Binns Organ custodian David Butterworth gives this year’s Jim Lodge recital, an event sponsored annually by Dr Mary Whitby in memory of her father, a much-loved and longstanding treasurer of the Nottingham and District Society of Organists and a staunch supporter of the Albert Hall recitals.

The Spanish Incision in the title of David’s recital recalls the famous prominent trumpets that are such a feature of Spanish organs. It will be interesting to hear Binns’s Germanic reeds evoking those heroic sounds.

J S Bach then makes an appearance with one of his greatest works, performed in memory of Kendrick Partington, for many years organist of St Peter’s Nottingham and director of music at Nottingham High School. He was the last person to play the Albert Hall organ before the building’s closure in 1985, and was a stalwart campaigner for the restoration of the instrument, becoming president of the Binns Organ Trust.

Virtuoso pianist (who once played in Nottingham) and rather more cautious organist Franz Liszt is then heard with a piece inspired by Bach (the “Crucifixus” of his B minor Mass) but taking music far away from what Bach would have known; one trusts however that JSB would have enjoyed the glorious chorale which the work concludes. Another pianist of that time, Robert Schumann, also makes an appearance, rather more restrained.

The “Swiss Precision” comes from two contemporary musicians; a mere look at their titles suggests that a fascinating time awaits us.

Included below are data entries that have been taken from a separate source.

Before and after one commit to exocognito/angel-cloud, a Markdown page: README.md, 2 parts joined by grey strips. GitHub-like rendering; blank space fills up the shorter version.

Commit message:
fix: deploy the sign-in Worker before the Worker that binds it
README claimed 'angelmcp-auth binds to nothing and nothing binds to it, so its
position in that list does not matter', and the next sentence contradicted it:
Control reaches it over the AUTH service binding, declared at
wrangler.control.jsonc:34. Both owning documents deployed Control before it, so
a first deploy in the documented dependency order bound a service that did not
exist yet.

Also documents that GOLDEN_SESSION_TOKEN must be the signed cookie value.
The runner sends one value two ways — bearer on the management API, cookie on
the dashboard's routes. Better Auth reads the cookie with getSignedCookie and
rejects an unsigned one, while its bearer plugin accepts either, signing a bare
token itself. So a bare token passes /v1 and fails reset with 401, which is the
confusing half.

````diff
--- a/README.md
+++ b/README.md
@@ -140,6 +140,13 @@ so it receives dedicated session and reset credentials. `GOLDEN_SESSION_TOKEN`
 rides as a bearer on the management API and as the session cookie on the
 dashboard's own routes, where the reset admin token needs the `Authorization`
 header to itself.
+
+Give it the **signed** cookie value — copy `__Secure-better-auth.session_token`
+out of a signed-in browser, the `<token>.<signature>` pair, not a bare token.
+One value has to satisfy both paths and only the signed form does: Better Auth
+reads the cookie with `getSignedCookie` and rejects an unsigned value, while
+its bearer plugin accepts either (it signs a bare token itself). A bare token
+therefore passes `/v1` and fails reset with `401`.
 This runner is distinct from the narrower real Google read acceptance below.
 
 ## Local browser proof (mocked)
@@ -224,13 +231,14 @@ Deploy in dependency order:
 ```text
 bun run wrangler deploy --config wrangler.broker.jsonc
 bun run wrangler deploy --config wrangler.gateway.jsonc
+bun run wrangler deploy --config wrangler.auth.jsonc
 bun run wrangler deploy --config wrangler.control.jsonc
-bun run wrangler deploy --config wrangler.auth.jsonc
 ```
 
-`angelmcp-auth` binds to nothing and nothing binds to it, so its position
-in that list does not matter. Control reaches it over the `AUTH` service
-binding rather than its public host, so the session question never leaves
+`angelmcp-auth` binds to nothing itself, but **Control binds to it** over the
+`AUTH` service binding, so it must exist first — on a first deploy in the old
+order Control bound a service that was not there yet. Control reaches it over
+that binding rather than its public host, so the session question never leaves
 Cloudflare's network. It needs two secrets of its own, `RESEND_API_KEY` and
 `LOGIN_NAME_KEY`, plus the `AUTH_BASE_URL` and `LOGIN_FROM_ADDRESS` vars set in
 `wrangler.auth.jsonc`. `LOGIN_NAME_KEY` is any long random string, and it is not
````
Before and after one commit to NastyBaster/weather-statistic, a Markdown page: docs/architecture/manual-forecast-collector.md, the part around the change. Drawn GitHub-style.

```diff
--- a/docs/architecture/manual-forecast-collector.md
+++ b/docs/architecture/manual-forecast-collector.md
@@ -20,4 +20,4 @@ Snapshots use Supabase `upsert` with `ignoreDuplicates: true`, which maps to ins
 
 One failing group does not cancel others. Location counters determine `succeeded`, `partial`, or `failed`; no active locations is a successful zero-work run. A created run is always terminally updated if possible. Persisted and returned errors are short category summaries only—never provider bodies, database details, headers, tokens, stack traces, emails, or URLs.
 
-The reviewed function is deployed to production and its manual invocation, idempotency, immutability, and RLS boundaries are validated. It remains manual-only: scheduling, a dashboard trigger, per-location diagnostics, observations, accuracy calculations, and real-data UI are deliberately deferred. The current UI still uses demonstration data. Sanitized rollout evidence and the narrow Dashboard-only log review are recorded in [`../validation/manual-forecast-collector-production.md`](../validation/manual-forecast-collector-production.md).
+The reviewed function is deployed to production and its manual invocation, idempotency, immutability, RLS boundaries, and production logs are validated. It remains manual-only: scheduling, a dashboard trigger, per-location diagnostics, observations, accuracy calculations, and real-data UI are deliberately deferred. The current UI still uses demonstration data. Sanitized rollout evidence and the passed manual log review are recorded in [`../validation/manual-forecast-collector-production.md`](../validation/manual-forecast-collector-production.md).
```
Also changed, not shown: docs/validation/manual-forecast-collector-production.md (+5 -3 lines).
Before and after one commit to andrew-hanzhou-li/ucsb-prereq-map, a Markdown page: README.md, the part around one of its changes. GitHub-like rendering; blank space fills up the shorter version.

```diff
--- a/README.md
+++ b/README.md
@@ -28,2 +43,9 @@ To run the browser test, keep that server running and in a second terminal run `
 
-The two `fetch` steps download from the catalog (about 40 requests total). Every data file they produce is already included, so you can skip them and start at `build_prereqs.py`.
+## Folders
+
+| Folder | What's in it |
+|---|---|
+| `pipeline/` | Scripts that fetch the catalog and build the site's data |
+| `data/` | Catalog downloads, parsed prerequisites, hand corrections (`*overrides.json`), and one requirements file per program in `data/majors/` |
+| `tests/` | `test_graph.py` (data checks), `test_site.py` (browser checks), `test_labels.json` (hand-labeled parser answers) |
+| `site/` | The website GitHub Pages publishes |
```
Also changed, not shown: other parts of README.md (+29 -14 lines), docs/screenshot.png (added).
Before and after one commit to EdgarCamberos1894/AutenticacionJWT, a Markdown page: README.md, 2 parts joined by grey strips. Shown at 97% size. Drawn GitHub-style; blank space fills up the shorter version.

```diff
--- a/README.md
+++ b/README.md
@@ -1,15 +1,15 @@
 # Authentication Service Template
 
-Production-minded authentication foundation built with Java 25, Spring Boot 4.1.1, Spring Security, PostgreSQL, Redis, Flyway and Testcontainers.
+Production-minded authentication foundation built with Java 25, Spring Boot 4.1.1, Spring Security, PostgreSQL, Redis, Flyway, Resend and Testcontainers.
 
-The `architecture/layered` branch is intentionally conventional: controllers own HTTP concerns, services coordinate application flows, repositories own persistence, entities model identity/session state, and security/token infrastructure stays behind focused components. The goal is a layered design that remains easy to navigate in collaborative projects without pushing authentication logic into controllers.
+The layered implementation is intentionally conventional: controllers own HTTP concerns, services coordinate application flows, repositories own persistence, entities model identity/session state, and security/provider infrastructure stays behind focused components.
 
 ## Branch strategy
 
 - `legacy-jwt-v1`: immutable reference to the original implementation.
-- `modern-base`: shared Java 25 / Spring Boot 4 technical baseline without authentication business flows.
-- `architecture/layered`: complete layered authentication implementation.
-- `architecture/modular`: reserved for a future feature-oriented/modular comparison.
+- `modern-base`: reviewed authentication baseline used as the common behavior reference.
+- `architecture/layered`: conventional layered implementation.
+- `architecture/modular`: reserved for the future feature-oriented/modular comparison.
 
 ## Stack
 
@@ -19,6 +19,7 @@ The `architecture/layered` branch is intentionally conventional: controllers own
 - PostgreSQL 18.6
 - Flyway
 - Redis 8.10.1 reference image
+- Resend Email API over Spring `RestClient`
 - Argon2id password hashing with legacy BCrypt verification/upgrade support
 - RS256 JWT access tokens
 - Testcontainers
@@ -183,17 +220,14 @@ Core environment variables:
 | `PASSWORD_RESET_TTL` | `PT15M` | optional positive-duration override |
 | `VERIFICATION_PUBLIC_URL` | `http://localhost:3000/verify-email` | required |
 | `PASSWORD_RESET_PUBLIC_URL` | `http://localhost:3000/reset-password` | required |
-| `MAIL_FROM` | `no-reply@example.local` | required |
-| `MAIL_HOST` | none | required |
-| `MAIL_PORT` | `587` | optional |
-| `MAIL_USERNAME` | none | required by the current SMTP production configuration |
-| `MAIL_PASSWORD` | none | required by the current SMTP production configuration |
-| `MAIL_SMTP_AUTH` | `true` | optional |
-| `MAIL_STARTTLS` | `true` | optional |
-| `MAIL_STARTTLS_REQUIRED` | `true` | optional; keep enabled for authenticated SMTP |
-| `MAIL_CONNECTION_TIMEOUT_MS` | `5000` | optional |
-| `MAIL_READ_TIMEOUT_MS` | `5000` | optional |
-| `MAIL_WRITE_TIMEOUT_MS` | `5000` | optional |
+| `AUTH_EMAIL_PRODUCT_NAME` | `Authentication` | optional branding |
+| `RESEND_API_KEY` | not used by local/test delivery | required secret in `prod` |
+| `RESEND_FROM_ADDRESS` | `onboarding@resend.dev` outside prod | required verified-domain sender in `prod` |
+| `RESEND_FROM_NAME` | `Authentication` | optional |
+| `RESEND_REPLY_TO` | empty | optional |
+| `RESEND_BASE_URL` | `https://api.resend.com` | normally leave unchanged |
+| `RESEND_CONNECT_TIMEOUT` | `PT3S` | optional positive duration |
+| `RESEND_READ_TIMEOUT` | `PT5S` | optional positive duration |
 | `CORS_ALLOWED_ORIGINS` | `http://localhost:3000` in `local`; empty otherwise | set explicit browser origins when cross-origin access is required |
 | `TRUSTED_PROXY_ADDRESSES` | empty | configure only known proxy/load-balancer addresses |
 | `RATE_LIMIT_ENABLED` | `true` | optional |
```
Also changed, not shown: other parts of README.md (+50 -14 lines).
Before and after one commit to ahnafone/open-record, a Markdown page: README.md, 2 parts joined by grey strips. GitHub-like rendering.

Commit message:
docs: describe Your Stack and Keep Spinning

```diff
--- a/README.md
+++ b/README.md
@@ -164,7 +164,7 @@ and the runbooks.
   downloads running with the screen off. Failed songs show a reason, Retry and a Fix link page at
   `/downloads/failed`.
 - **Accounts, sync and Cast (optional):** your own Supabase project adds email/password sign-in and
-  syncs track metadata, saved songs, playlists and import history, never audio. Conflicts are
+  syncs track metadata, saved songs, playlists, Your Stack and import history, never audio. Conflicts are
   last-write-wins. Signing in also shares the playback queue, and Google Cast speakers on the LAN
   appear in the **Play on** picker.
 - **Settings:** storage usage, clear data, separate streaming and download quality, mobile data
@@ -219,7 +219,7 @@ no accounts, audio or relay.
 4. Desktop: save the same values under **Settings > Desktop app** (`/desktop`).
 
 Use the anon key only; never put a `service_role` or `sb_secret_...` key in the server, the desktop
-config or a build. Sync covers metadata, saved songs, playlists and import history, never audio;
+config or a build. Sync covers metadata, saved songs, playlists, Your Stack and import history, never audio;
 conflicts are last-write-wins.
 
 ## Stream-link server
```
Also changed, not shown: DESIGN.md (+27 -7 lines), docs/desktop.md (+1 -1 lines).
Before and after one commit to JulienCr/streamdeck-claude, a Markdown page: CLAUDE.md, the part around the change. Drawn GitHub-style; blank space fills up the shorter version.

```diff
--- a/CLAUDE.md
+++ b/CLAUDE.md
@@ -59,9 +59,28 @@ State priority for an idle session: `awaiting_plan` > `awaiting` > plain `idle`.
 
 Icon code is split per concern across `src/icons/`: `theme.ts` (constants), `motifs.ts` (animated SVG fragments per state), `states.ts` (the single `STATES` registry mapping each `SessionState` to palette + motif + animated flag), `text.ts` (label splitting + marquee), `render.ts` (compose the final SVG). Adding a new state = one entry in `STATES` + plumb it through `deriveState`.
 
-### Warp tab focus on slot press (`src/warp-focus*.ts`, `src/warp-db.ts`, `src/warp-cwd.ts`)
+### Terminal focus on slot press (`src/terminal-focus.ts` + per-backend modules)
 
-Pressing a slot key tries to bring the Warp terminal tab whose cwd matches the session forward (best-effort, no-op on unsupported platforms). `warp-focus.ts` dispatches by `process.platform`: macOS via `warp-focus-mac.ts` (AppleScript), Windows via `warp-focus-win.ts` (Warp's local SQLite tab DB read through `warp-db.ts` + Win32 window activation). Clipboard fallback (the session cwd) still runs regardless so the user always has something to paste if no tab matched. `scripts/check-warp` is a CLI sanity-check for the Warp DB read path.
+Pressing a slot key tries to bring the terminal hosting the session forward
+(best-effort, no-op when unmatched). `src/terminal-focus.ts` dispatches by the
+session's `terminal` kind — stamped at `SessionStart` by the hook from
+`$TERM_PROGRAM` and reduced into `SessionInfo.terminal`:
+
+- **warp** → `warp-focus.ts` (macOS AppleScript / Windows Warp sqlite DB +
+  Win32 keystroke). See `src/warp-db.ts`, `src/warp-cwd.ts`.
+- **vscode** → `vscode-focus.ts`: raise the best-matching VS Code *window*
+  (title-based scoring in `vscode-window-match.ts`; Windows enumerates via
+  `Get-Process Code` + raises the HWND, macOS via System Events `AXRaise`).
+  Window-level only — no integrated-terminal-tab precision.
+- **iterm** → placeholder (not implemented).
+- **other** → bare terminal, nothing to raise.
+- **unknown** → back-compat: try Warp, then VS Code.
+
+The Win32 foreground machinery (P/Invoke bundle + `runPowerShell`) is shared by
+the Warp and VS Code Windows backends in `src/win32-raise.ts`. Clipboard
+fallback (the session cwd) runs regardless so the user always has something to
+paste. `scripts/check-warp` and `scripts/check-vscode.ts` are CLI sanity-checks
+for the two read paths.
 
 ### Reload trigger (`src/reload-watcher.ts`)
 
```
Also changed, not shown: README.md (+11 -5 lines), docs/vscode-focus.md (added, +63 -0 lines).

Franck’s second Choral, the most “orchestral” of the three (it has affinities with Franck’s symphony in D minor) shares the second half with two composers who spent several years in England, Jacques Lemmens whose Grand Fantasia “The Storm” was played by Thomas Trotter at the reopening of the Binns organ in October 1993, and Jongen’s exciting Toccata which brings this recital to a dazzling end. The Jongen is also a tribute: to Richard Gregson-Williams who was the first director of the Nottingham Festival and who later carried out similar work in Chichester.